This small-town comedy from Roscoe “Fatty” Arbuckle’s Comique Film Company once again takes various elements from earlier Arbuckle movies, and puts them in a blender with a whole bunch of new and improved gags from him and Buster Keaton, now a fully-fledged sidekick in the company.

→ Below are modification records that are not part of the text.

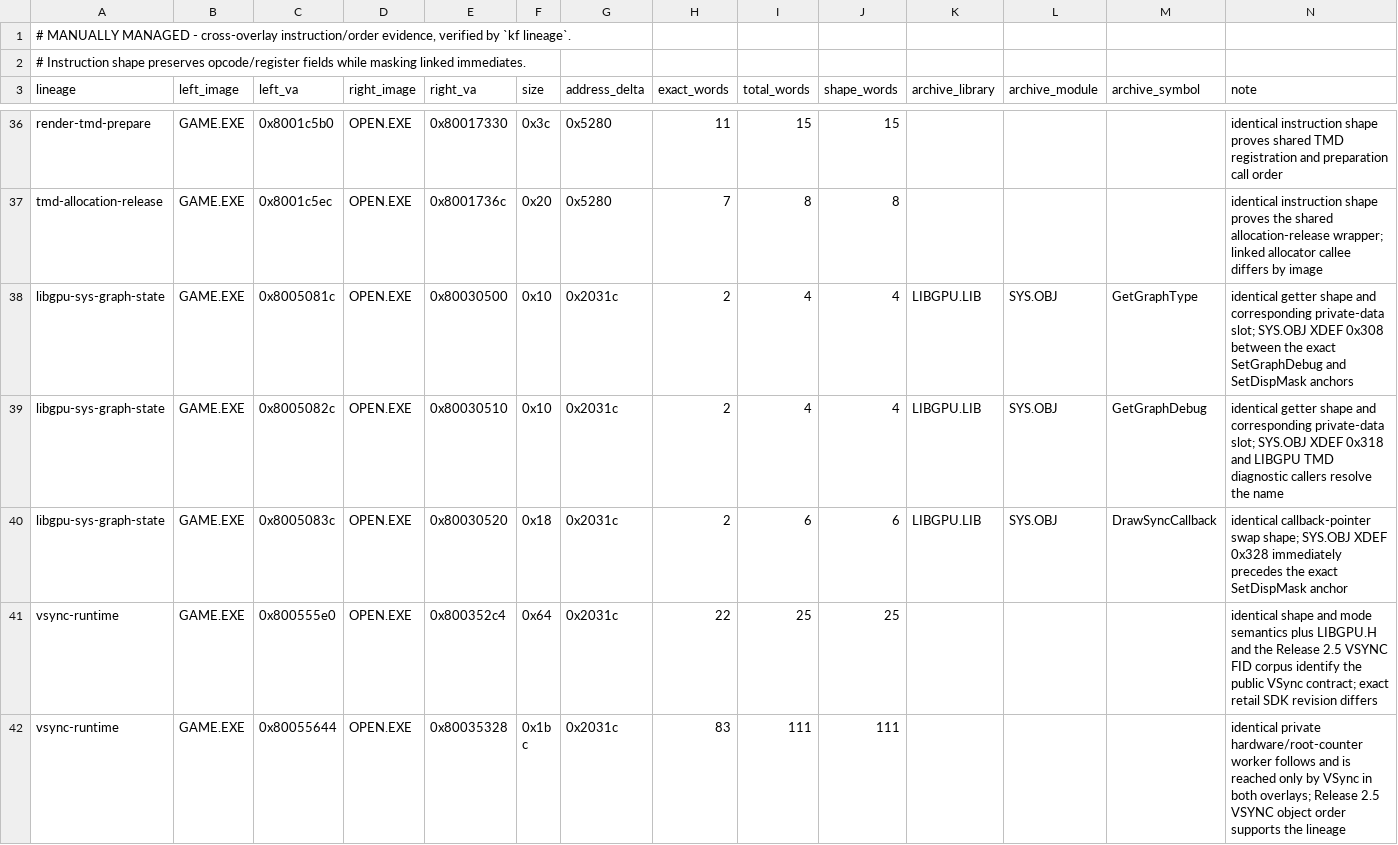
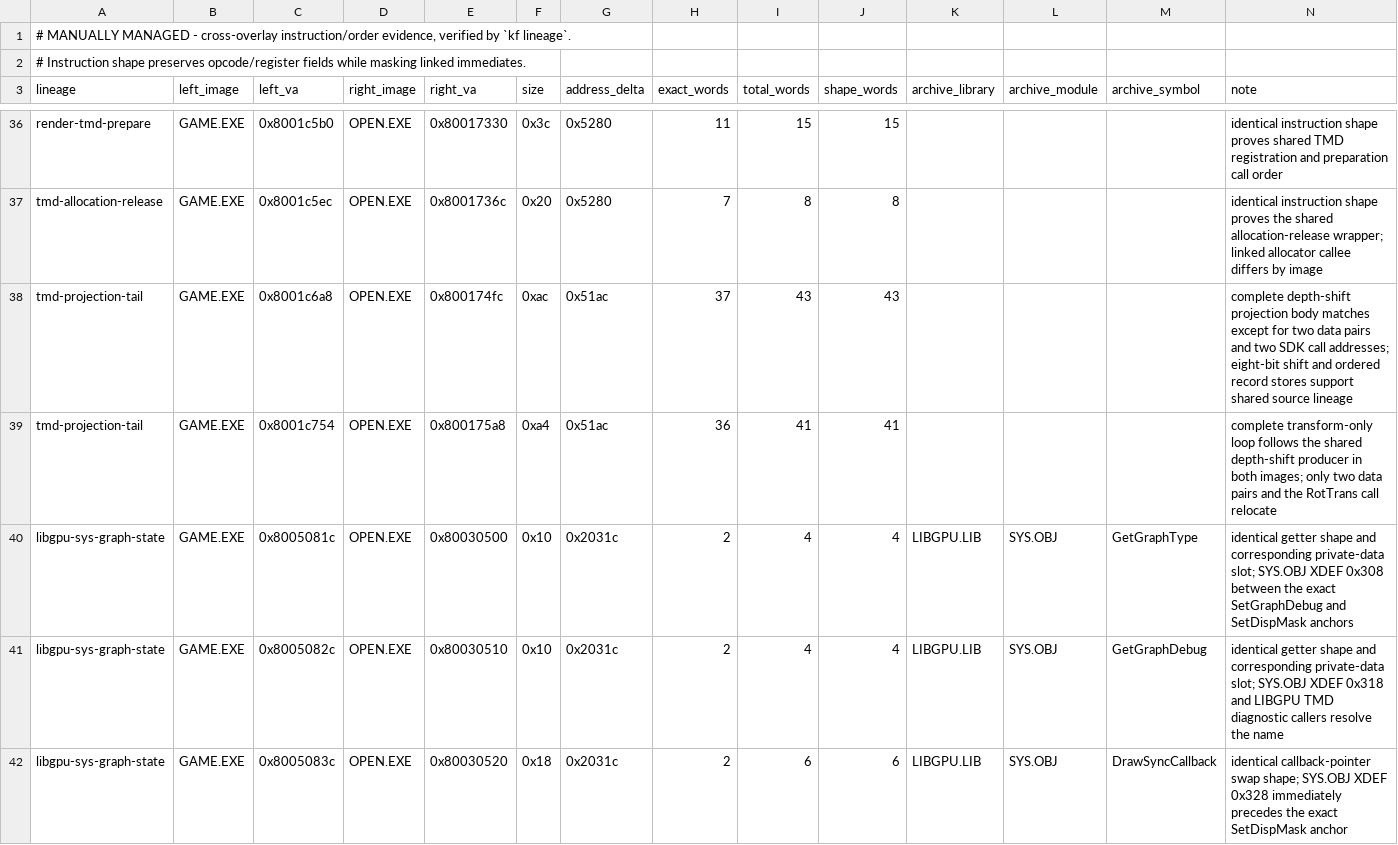
Before and after one commit to sushi-shi/kings-field-decomp, a TSV file: config/evidence/overlay_lineage.tsv, drawn as a sheet; only a part is shown, gaps mark what is left out; the shorter side is filled out with more unchanged rows.

```diff
--- a/config/evidence/overlay_lineage.tsv
+++ b/config/evidence/overlay_lineage.tsv
@@ -37,2 +37,4 @@ render-tmd-prepare	GAME.EXE	0x8001c5b0	OPEN.EXE	0x80017330	0x3c	0x5280	11	15	15
 tmd-allocation-release	GAME.EXE	0x8001c5ec	OPEN.EXE	0x8001736c	0x20	0x5280	7	8	8				identical instruction shape proves the shared allocation-release wrapper; linked allocator callee differs by image
+tmd-projection-tail	GAME.EXE	0x8001c6a8	OPEN.EXE	0x800174fc	0xac	0x51ac	37	43	43				complete depth-shift projection body matches except for two data pairs and two SDK call addresses; eight-bit shift and ordered record stores support shared source lineage
+tmd-projection-tail	GAME.EXE	0x8001c754	OPEN.EXE	0x800175a8	0xa4	0x51ac	36	41	41				complete transform-only loop follows the shared depth-shift producer in both images; only two data pairs and the RotTrans call relocate
 libgpu-sys-graph-state	GAME.EXE	0x8005081c	OPEN.EXE	0x80030500	0x10	0x2031c	2	4	4	LIBGPU.LIB	SYS.OBJ	GetGraphType	identical getter shape and corresponding private-data slot; SYS.OBJ XDEF 0x308 between the exact SetGraphDebug and SetDispMask anchors
```
Also changed, not shown: config/evidence/open_semantic_projection.tsv, config/match_baseline.tsv, 7 other files.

The movie starts off by showing us the town general store (which has a large sign: “Why Go to the City to Be Ripped Off? Buy Here Instead”). Keaton is the store’s clerk and Arbuckle is the postman, who also operates out of the store. In an opening gag, Arbuckle is carrying a huge stack of mail and packages out to the buggy he uses for delivery, and he and Keaton collide, sending parcels everywhere. Then they start hitting each other with the discarded mail, until the store owner runs out and breaks it up. Arbuckle jumps in his jalopy and takes off, but most of the mail has been left behind. On his run, Arbuckle throws letters into boxes from a moving cart with remarkable accuracy, but when one is too big to go in the slot, he has to stop. He tries folding it, but it’s still too big so he rips it into small pieces to get it into the box. Read the rest of this entry »